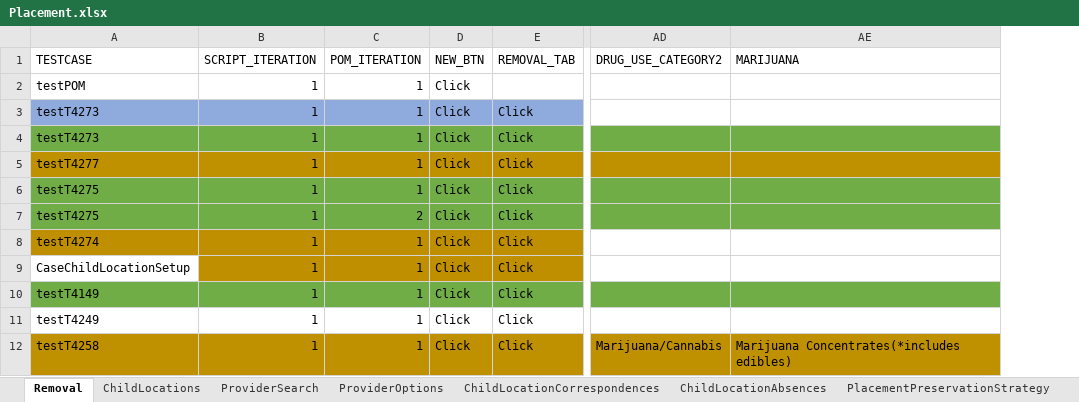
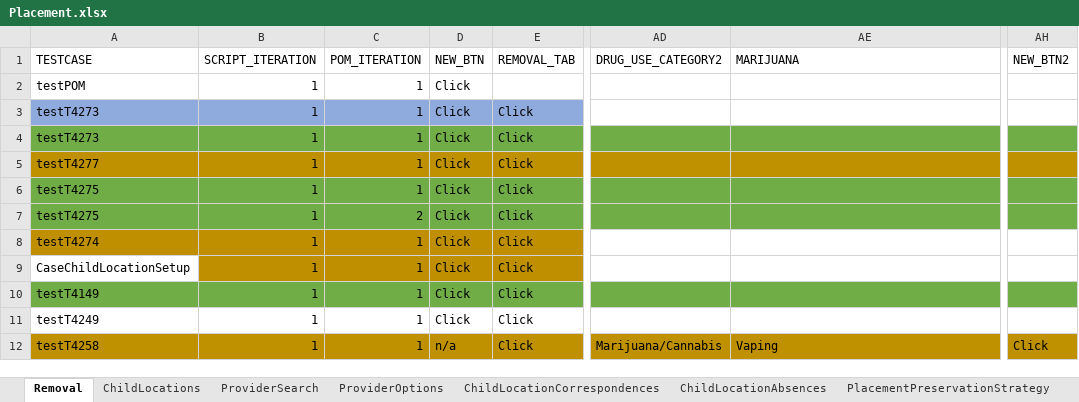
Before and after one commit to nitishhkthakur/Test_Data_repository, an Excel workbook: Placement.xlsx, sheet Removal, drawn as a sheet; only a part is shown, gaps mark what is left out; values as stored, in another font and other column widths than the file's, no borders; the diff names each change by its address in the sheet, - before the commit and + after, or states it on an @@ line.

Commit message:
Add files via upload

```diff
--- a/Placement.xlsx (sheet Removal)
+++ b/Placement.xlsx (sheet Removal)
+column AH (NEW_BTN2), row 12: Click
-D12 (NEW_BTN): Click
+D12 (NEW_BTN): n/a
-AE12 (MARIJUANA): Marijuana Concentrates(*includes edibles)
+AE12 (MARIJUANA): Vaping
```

————————

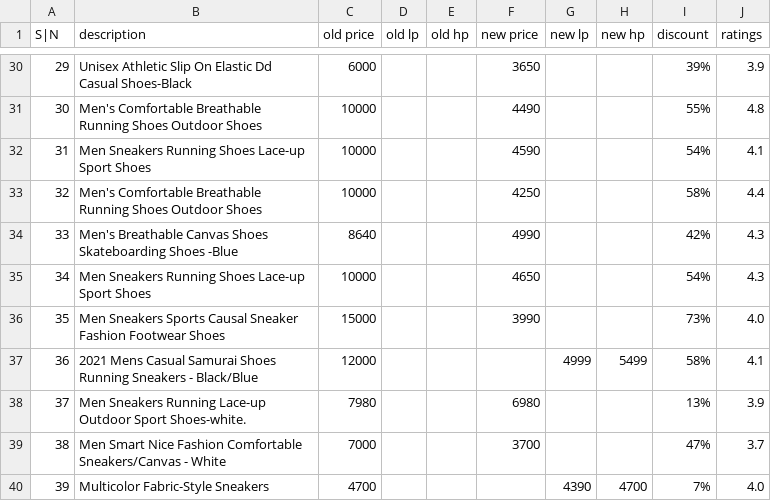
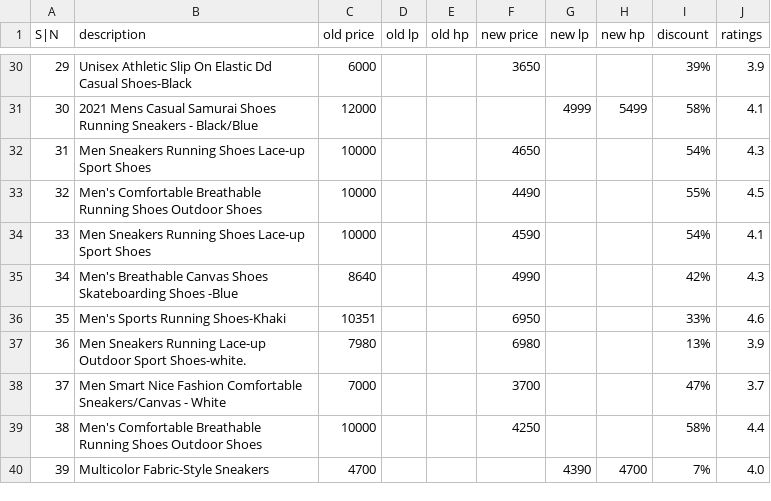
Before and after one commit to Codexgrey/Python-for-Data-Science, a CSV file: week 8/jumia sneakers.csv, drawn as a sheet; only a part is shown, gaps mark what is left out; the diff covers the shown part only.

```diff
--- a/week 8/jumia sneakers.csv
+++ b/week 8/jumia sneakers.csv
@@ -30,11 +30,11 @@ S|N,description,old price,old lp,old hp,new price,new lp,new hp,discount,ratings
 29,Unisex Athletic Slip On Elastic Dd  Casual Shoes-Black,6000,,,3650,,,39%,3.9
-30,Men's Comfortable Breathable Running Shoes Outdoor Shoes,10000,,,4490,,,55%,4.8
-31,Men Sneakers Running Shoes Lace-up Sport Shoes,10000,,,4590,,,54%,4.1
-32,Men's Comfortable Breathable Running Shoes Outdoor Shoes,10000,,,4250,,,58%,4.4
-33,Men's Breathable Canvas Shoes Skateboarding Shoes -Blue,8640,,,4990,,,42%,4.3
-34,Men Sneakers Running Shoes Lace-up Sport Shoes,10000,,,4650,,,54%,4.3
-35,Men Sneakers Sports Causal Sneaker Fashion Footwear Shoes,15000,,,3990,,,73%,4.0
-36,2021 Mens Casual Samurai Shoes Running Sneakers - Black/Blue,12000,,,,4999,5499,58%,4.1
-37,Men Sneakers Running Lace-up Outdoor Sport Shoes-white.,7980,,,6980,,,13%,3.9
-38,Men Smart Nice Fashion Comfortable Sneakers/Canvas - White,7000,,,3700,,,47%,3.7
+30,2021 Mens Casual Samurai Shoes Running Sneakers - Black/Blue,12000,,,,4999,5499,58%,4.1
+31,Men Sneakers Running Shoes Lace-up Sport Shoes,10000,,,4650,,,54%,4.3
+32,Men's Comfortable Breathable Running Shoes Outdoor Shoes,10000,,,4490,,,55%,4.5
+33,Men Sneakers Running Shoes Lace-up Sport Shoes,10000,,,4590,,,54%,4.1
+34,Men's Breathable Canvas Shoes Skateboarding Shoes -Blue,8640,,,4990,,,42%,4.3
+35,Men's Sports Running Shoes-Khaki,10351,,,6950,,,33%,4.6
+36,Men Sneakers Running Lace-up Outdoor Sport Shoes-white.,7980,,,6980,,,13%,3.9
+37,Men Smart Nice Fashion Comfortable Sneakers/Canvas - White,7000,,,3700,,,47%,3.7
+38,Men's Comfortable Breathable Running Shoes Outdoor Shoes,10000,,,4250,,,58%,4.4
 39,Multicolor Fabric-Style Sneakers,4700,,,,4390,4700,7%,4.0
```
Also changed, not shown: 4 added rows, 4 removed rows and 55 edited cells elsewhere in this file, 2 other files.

————————

Pull from the data each line where the string "Fashion" turns up.

-35,Men Sneakers Sports Causal Sneaker Fashion Footwear Shoes,15000,,,3990,,,73%,4.0
-38,Men Smart Nice Fashion Comfortable Sneakers/Canvas - White,7000,,,3700,,,47%,3.7
+37,Men Smart Nice Fashion Comfortable Sneakers/Canvas - White,7000,,,3700,,,47%,3.7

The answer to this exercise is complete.